- The Washington Times - Thursday, May 24, 2007

Byron Leftwich is 24-21 as Jacksonville’s starting quarterback the past four seasons, including playoffs. He owns a 79.6 passer rating. He’s only 27.

And yet the D.C. native’s tenure with the Jaguars could end sooner rather than later even though coach Jack Del Rio has said he’s the starter this season.

“I felt when I was healthy that I would be the quarterback,” said Leftwich, who missed 15 of the past 22 games with injuries and was outplayed by perpetual replacement David Garrard in minicamp. “Instead of saying that you’re injury prone, what’s being questioned is if I can play. When I’m out there I’m going to win more games than I lose.”

If the Jaguars hadn’t lost their final three games of 2006 with Garrard at quarterback, missing the playoffs at 8-8, Leftwich probably would be No. 2. Although he was Jacksonville’s first draft pick after Del Rio took over in 2003, Leftwich simply doesn’t get along with the coach.

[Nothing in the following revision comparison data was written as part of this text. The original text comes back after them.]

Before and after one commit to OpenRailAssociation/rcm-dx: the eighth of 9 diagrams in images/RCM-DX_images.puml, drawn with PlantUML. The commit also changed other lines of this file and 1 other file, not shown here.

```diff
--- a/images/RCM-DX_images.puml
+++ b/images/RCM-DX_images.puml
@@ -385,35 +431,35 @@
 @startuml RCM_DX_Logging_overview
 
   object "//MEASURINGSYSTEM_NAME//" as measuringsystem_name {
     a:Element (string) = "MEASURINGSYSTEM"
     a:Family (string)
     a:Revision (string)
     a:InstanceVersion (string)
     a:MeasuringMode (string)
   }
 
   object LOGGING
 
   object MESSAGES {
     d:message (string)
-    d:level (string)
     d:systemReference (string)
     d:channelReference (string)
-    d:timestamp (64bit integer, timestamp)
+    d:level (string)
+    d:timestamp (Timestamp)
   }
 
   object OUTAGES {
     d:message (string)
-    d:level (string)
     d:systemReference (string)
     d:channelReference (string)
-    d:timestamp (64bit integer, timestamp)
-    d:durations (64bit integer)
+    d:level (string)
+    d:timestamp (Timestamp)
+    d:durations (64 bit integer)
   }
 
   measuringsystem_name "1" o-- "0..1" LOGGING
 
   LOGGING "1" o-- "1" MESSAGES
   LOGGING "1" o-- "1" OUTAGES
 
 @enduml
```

“I don’t call Jack and say, ‘Meet me at the bar and we’ll have a drink,’ ” Leftwich told the Florida Times-Union. “We’re not that close, but I respect him as a coach, and I’m sure he respects me.”

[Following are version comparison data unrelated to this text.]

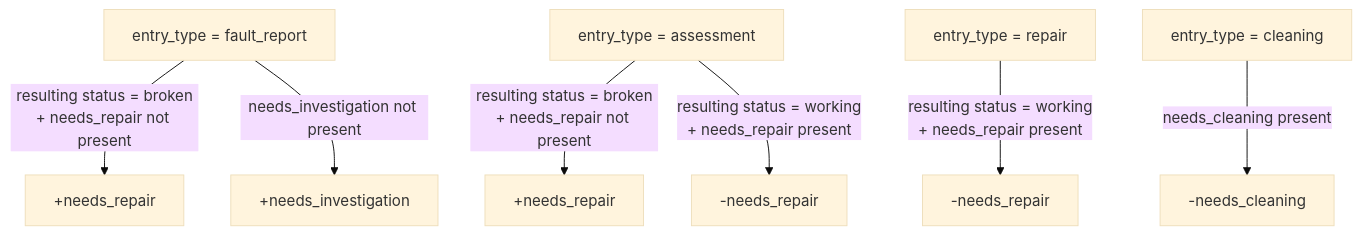
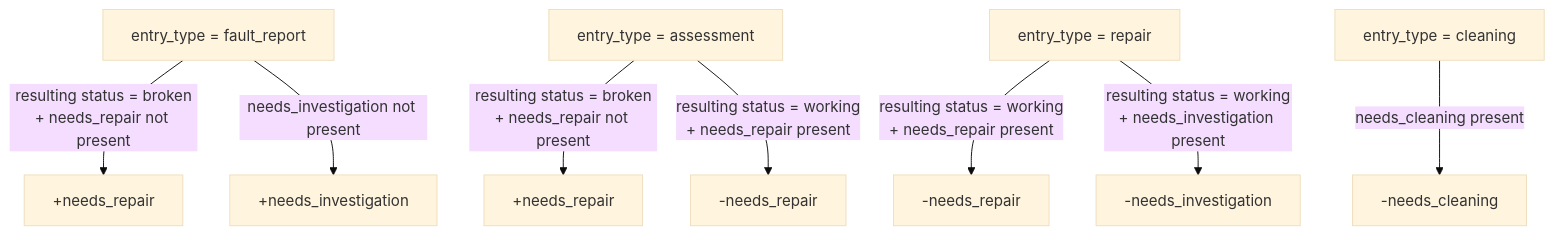
The diagram in backend-spec.md (smemmusic/repairs-tracker), drawn with Mermaid (base theme) before and after one commit. The commit also changed other lines of this file and 16 other files, not shown here.

````diff
--- a/backend-spec.md
+++ b/backend-spec.md
@@ -235,17 +235,18 @@
 ```mermaid
 flowchart TD
     FaultReport["entry_type = fault_report"]
     Assessment["entry_type = assessment"]
     Repair["entry_type = repair"]
     Cleaning["entry_type = cleaning"]
 
     FaultReport -->|"resulting status = broken<br>+ needs_repair not present"| AddRepair["+needs_repair"]
     FaultReport -->|"needs_investigation not present"| AddInv["+needs_investigation"]
 
     Assessment -->|"resulting status = broken<br>+ needs_repair not present"| AddRepair2["+needs_repair"]
     Assessment -->|"resulting status = working<br>+ needs_repair present"| RemRepair["-needs_repair"]
 
     Repair -->|"resulting status = working<br>+ needs_repair present"| RemRepair2["-needs_repair"]
+    Repair -->|"resulting status = working<br>+ needs_investigation present"| RemInv["-needs_investigation"]
 
     Cleaning -->|"needs_cleaning present"| RemCleaning["-needs_cleaning"]
 ```
````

Perhaps. The Times-Union reported Del Rio wanted to draft Notre Dame quarterback Brady Quinn in the first round last month but was overruled by general manager James Harris, who chose Florida safety Reggie Nelson.

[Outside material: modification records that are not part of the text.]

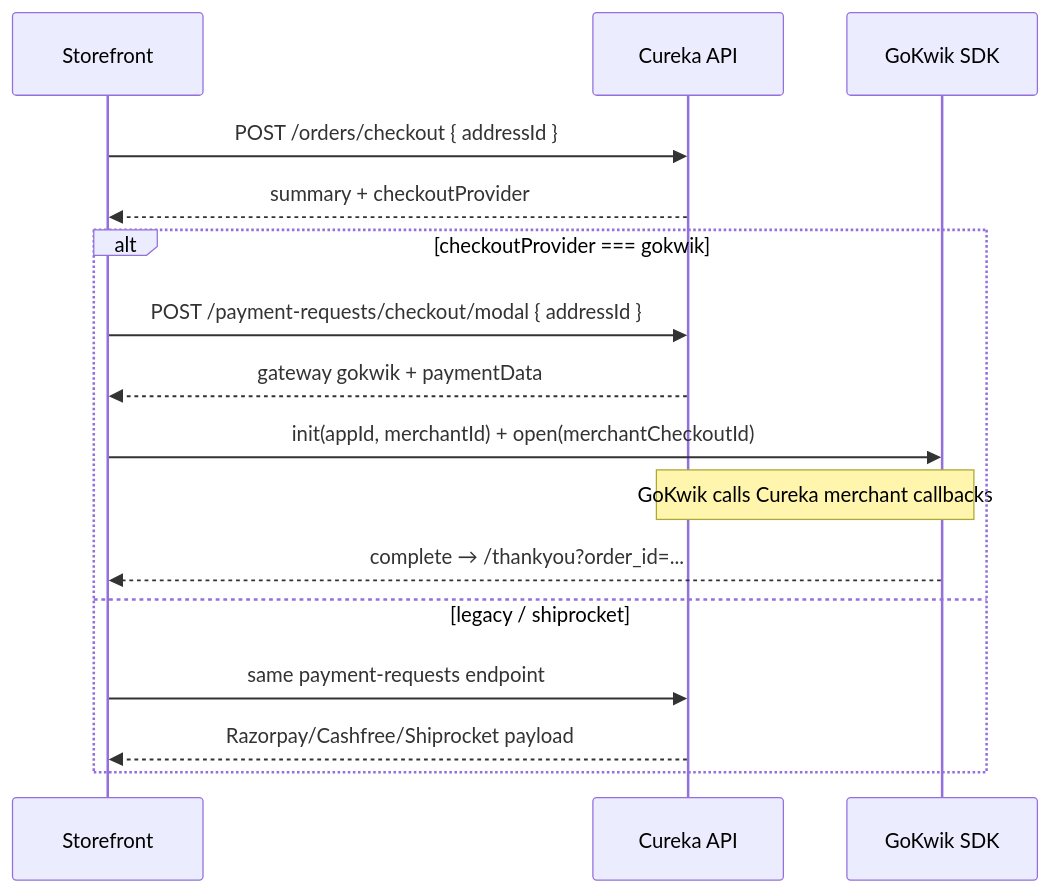
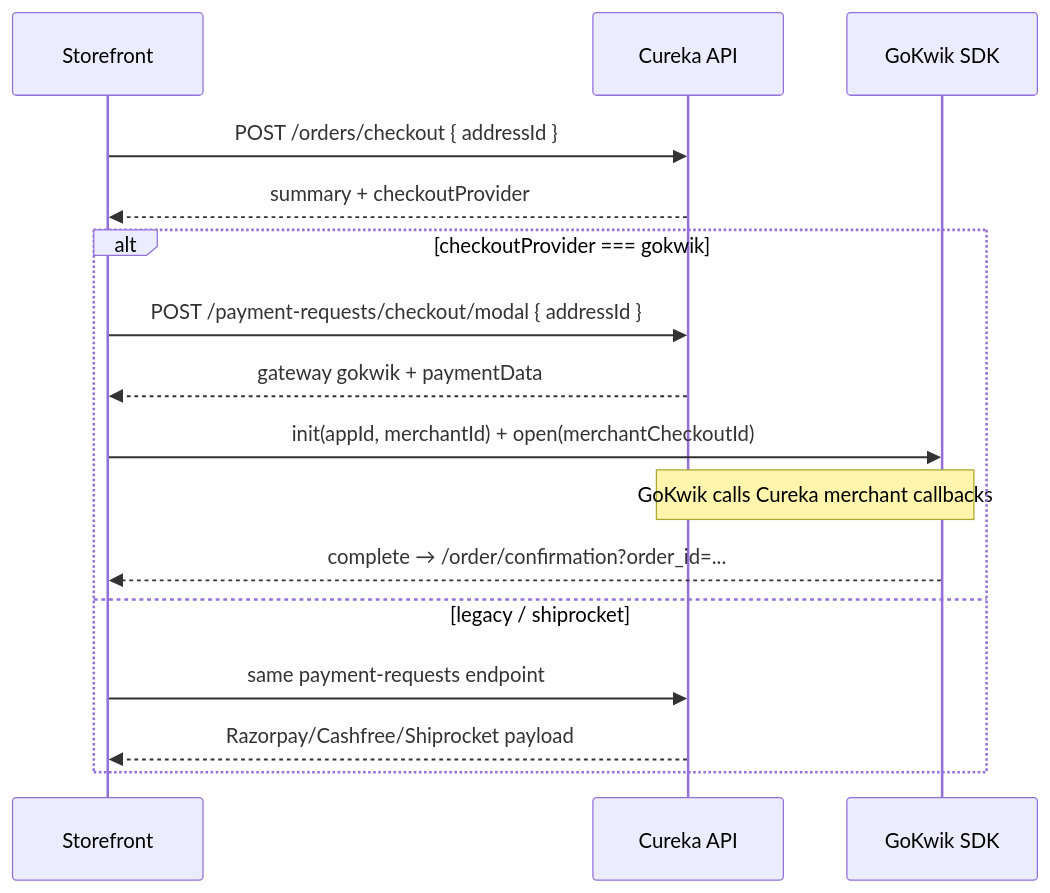
Before and after one commit to CurekaTech/cureka-backend: the diagram in docs/frontend-gokwik-checkout.md, drawn with Mermaid. The commit also changed other lines of this file and 14 other files, not shown here.

````diff
--- a/docs/frontend-gokwik-checkout.md
+++ b/docs/frontend-gokwik-checkout.md
@@ -28,19 +28,19 @@
 ```mermaid
 sequenceDiagram
   participant FE as Storefront
   participant API as Cureka API
   participant GK as GoKwik SDK
 
   FE->>API: POST /orders/checkout { addressId }
   API-->>FE: summary + checkoutProvider
   alt checkoutProvider === gokwik
     FE->>API: POST /payment-requests/checkout/modal { addressId }
     API-->>FE: gateway gokwik + paymentData
     FE->>GK: init(appId, merchantId) + open(merchantCheckoutId)
     Note over GK,API: GoKwik calls Cureka merchant callbacks
-    GK-->>FE: complete → /thankyou?order_id=...
+    GK-->>FE: complete → /order/confirmation?order_id=...
   else legacy / shiprocket
     FE->>API: same payment-requests endpoint
     API-->>FE: Razorpay/Cashfree/Shiprocket payload
   end
 ```
````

“We didn’t have a consensus to take [Quinn],” Del Rio said. “That’s why we didn’t take him. We’re going to take consensus guys. We did have some people [who wanted to take Quinn].”

Leftwich wasn’t helped at minicamp with five of his top targets — Reggie Williams, Matt Jones, Marcedes Lewis, George Wrightster and Matt Walker — out with injuries.

Cover deep no more — Dallas’ Roy Williams, like fellow much-hyped safety Sean Taylor of Washington, is much more of a force against the run than the pass. As a result, new Cowboys coach Wade Phillips wants to accentuate Williams’ strengths and hide his weaknesses.

“He’s not playing deep half or deep quarter or anything like that,” Phillips told reporters. “He’s playing short zone and blitz.”

Don’t judge by appearances — That’s the message to Buffalo fans from Delisa Lynch, mother of Bills first-rounder Marshawn Lynch.

“When you see this black guy with dreadlocks and gold in his mouth, don’t put him down as some thug,” Delisa Lynch told the Buffalo News. “Get to know Marshawn and you’ll know he’s a much different character. I call him my gentle giant. When Buffalo fans bring their children out to meet him, they’re going to see how Marshawn interacts with kids. I think Buffalo will like him.”

Lynch not only is moving to Buffalo, he’s bringing his mother and 13-year-old brother with him. That’s a major improvement on predecessor Willis McGahee, who didn’t work out in Buffalo during the offseasons and suggested the Bills might be better moving to Toronto.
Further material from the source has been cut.